So when the structure of electrons or the
atom was established, we knew that electrons
were spinning around the outside. At least
that was the theory. There was some sort of
Newtonian planetary model where effectively
the protons – the positive charge on the
protons – held the electrons effectively
via a simple harmonic force: centripetal acceleration,
constantly holding them in the same way a
satellite would orbit round a planet.
However, this rather simplistic model, which
implied that electrons existed only as particles,
was fundamentally flawed by the question:
if positive charges attract negative charges
– and we know they do, opposites attract
– why don’t electrons crash into the nucleus?
So why is it, like for example we see satellites
orbit the Earth eventually slowing down and
having lower and lower orbits until, eventually,
losing their orbital stability and crashing
into the ocean? Why do you not see electrons
crashing into the proton-rich nucleus?
This was a problem. So let’s have a look.
We’ve got here in the case of 35Cl and 37Cl
the same number of electrons and the same
number of protons.
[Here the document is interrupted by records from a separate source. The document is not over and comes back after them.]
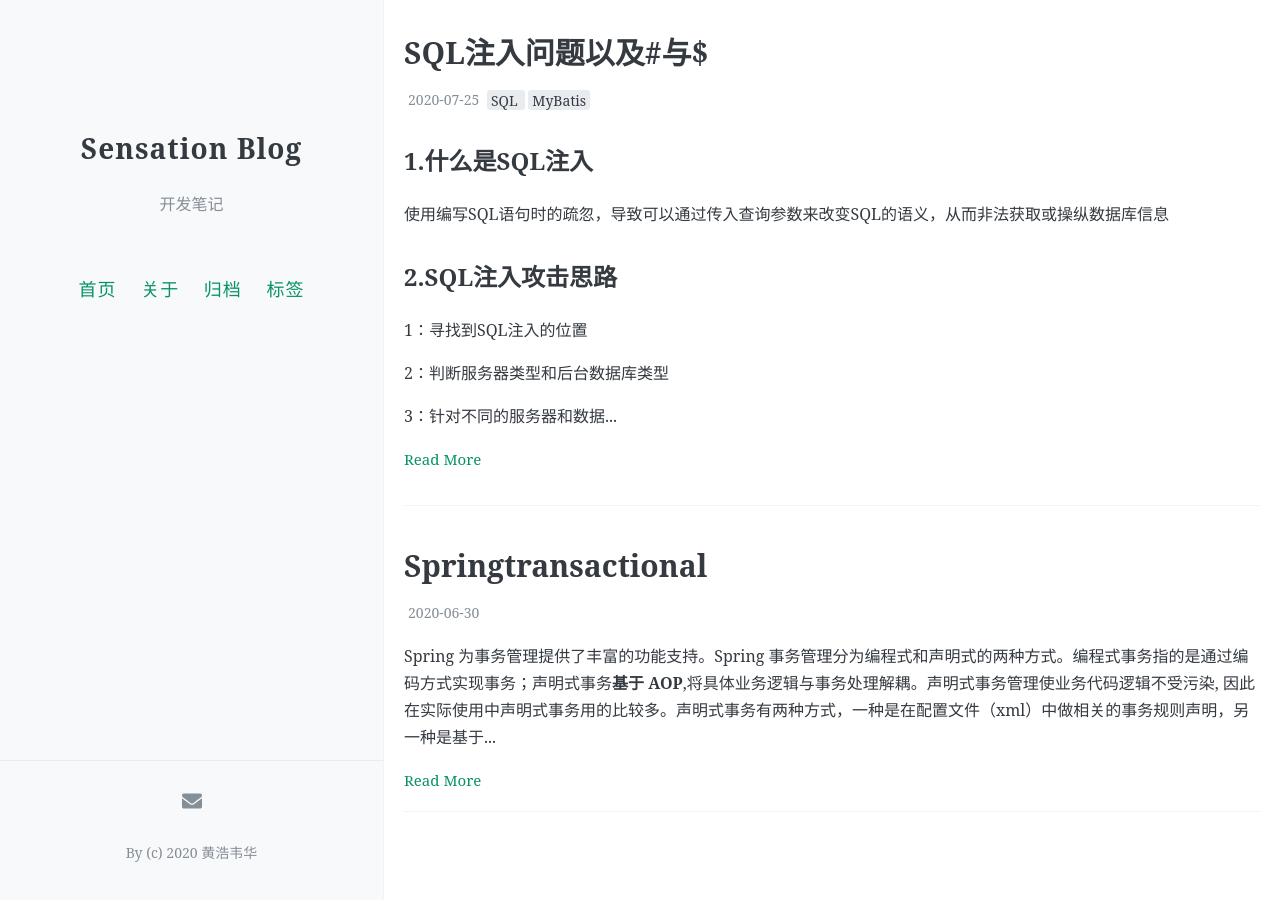
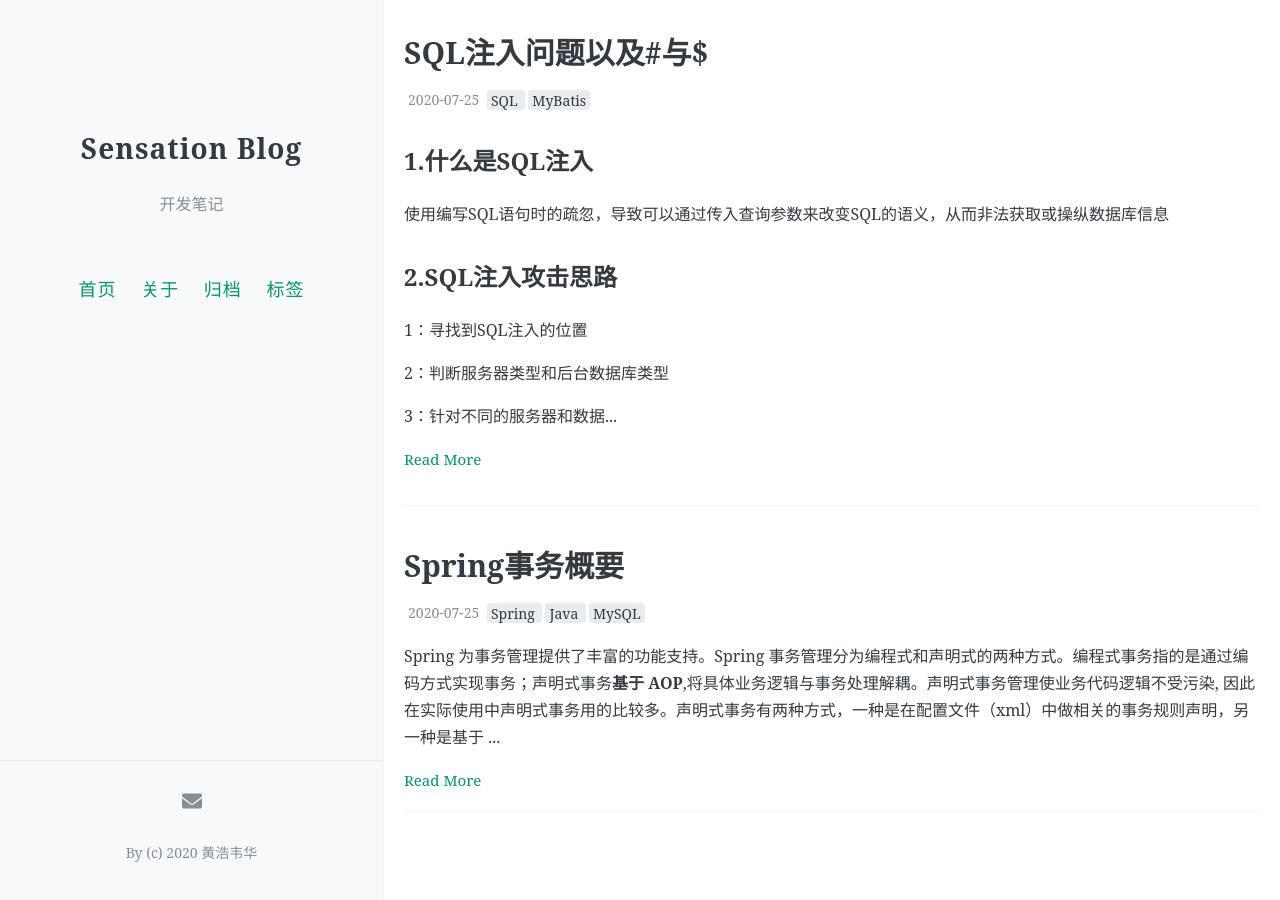
Before and after one commit to SensationG/blog, a Jekyll site: the page built from index.html, in a window 1280 px wide and 900 px high, scrolled down 746 px. Built offline with Jekyll 4.4.1, drawn with Linux system fonts in a browser that asks for light colours; the list of posts is cut into pages by our own code; comment, search, counter and statistics services are not loaded.

Commit message:
Update 2020-06-30-SpringTransactional.md

```diff
--- a/_posts/2020-06-30-SpringTransactional.md
+++ b/_posts/2020-06-30-SpringTransactional.md
@@ -1,4 +1,12 @@
-
+---
+layout: post
+title: Spring事务概要
+date: 2020-07-25
+Author: hhw
+toc: true
+comments: true
+tags:  [Spring,Java,MySQL]
+---
 
 Spring 为事务管理提供了丰富的功能支持。Spring 事务管理分为编程式和声明式的两种方式。编程式事务指的是通过编码方式实现事务；声明式事务**基于 AOP**,将具体业务逻辑与事务处理解耦。声明式事务管理使业务代码逻辑不受污染, 因此在实际使用中声明式事务用的比较多。声明式事务有两种方式，一种是在配置文件（xml）中做相关的事务规则声明，另一种是基于 @Transactional 注解的方式。
 
```
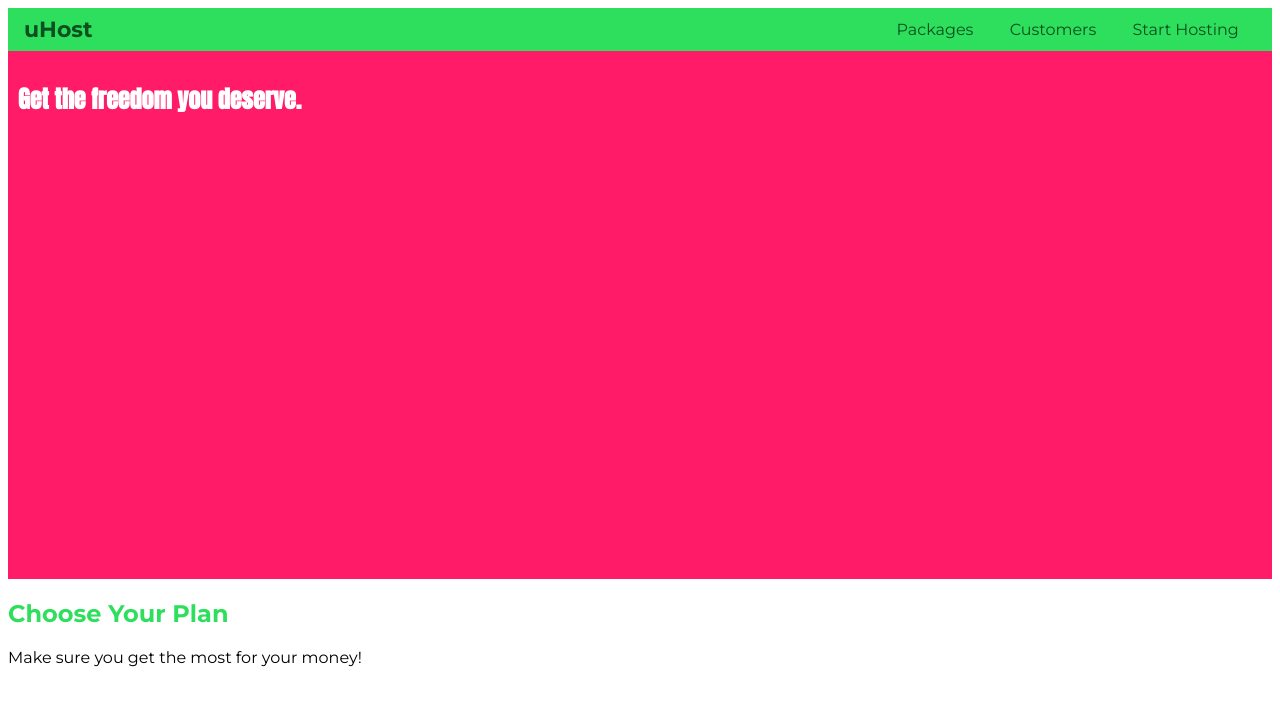
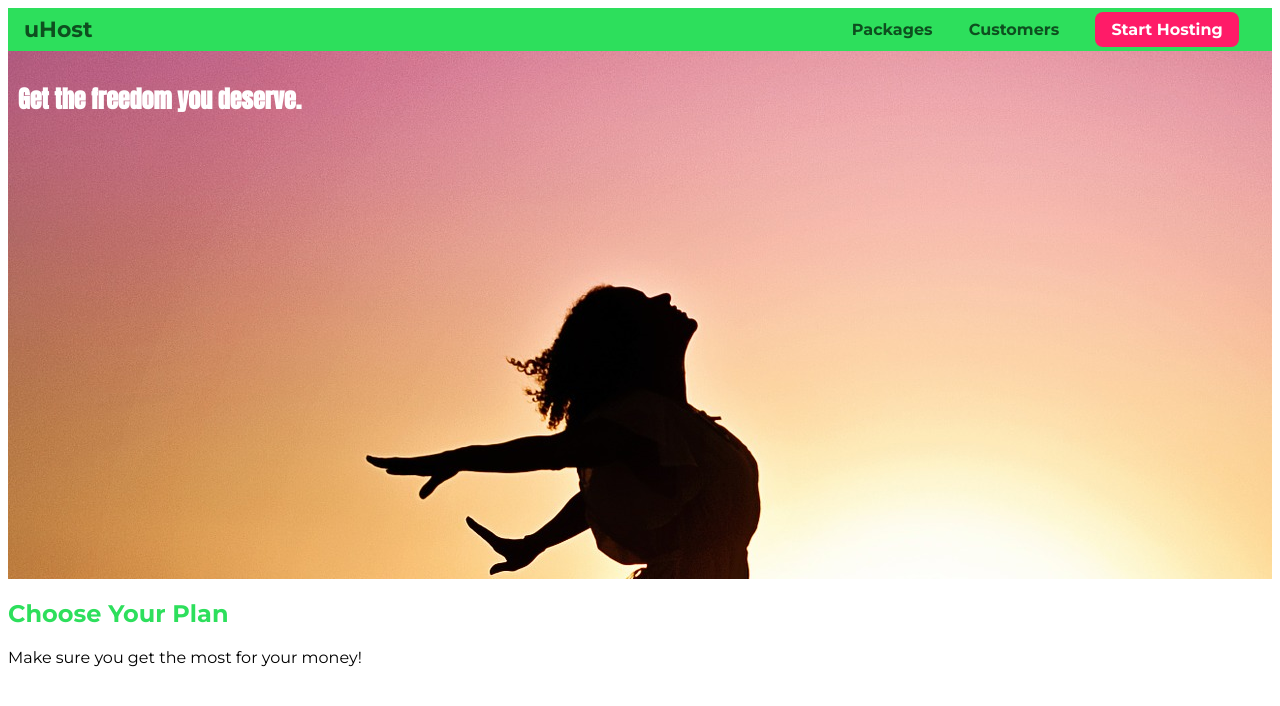
Before and after one commit to georgejudah/css_learnings, a plain HTML site: page section3-diving deeper/basics-08-project-finished/index.html in a window 1280 px wide. Drawn offline with Linux system fonts and the light colour scheme.

Commit message:
grouping rules ++more styling

```diff
--- a/section3-diving deeper/basics-08-project-finished/index.html
+++ b/section3-diving deeper/basics-08-project-finished/index.html
@@ -27,7 +27,7 @@
                     <a href="customers/index.html" class="main-nav-item__links">Customers</a>
                 </li>
                 <li class="main-nav__item">
-                    <a href="start-hosting/index.html" class="main-nav-item__links">Start Hosting</a>
+                    <a href="start-hosting/index.html" class="main-nav-item__links main-nav-item__links--cta">Start Hosting</a>
                 </li>
             </ul>
         </nav>
--- a/section3-diving deeper/basics-08-project-finished/main.css
+++ b/section3-diving deeper/basics-08-project-finished/main.css
@@ -7,7 +7,8 @@ body {
 }
 
 #product-overview {
-    background: #ff1b68;
+    /* background: #ff1b68; */
+    background: url("freedom.jpg");
     width: 100%;
     height: 528px;
     padding: 10px;
@@ -68,12 +69,25 @@ body {
 .main-nav-item__links {
     text-decoration: none;
     color: #0e4f1f;
+    font-weight: bold;
+    padding: 3px 0;
 }
 
-.main-nav-item__links:hover {
+.main-nav-item__links:hover, .main-nav-item__links:active {
     color: white;
+    border-bottom: 5px solid white;
 }
 
-.main-nav-item__links:active {
+.main-nav-item__links--cta {
     color: white;
+    background-color: #ff1b68;
+    padding: 8px 16px;
+    border-radius: 8px;
 }
+
+.main-nav-item__links--cta:hover,
+.main-nav-item__links--cta:active {
+    color: #ff1b68;
+    background-color: white;
+    border: None;
+}
```
Also changed, not shown: section3-diving deeper/basics-08-project-finished/freedom.jpg (added), section3-diving deeper/learnings.txt.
We’ve got here though,
in the case of each of our isotopes, a different
number of neutrons: 18, 19 and 20.
So, as I talked about in the previous slide,
if we have a positively-charged nucleus, why
isn’t the negative charge of the electron
result in the electron itself moving towards
the nucleus itself? What stops the electrons
from crashing into the nucleus? And this is
the basis of quantum mechanics: the understanding
that energy exists in small discrete packets.
And it was the Danish physicist Niels Bohr
who came up with a solution to this issue
of electrons not actually ending up crashing
into the nucleus in the early 20th century.
And he put forward a couple of ideas.
The amount of energy which an electron has
determines how far away it is from the nucleus.
In other words, the more energy it has the
further away it is from the grasp of the positive
charge. He also suggested that electrons could
only be at certain specific distances from
the nucleus. And whereas my analogy earlier
of a satellite orbiting around a planet means
that it could technically exist at a number
of different altitudes away from the Earth,
in this particular case we’re saying that
quantised energy means that electrons can
only exist at certain discrete distances away
from the nucleus of an atom.
So to use an analogy here of electrons and
quantisation of energy, we’ll take the example
of a staircase which is shown on the board.
A person shown on the board moves from one
step to the other but they can only be on
one step at a time and the higher up the staircase
they are, the greater the amount of potential
energy they have with respect to the ground.
This, if you recall, is the very basic level
of understanding for potential energy = mass
× gravity × height.
Also you can only move one step at a time.
It is not possible to move more than one step
at a time. And that, as shown here, means
that your movement from 4 to 2 is forbidden
but your movement from 3 to 2 is allowed.
So the movement of a person up a single step
or down a single step is permitted but more
than that is not.